━━━━━ Information provided ━━━━━
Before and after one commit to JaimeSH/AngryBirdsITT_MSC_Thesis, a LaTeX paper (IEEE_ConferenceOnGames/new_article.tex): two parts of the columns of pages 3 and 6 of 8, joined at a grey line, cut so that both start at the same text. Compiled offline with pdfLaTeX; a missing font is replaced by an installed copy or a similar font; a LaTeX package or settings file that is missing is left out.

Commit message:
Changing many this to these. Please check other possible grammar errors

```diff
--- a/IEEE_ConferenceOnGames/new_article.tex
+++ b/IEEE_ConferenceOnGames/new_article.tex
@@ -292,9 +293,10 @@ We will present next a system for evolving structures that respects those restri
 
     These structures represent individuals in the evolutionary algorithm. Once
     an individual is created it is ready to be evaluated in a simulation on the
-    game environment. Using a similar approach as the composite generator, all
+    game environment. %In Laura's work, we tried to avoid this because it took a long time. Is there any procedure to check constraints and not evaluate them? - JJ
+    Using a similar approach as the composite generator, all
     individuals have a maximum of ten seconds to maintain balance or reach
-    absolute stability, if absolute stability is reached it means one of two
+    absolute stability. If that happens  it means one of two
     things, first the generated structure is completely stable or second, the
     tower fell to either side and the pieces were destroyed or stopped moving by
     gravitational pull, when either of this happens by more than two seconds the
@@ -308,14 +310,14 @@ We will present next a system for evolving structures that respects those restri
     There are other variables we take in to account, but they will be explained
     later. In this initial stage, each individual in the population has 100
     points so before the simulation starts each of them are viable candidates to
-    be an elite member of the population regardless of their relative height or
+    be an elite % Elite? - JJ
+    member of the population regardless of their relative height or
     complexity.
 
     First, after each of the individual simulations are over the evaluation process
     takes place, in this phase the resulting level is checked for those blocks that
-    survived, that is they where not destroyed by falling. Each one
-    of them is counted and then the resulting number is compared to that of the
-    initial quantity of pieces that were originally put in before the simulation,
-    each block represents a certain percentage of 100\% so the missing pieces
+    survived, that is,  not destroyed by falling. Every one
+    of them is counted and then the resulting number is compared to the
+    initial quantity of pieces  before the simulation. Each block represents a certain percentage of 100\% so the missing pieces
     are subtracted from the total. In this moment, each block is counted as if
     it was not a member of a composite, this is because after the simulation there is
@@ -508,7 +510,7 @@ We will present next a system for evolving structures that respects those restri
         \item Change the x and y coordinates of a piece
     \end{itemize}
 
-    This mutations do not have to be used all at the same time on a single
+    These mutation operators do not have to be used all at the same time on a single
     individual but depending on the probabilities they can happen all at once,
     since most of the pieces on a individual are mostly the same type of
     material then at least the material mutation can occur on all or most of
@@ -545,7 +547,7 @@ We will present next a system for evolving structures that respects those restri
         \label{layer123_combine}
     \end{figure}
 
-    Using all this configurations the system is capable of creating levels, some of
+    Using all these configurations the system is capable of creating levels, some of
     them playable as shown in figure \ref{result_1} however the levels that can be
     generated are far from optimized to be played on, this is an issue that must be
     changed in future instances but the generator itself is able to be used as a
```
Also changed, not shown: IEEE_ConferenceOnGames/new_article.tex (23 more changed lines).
━━━━━
▶ **Task statement**
Scan the listing above and report how many of its lines hold the word "them", giving the number only.

▶ **Task response**
5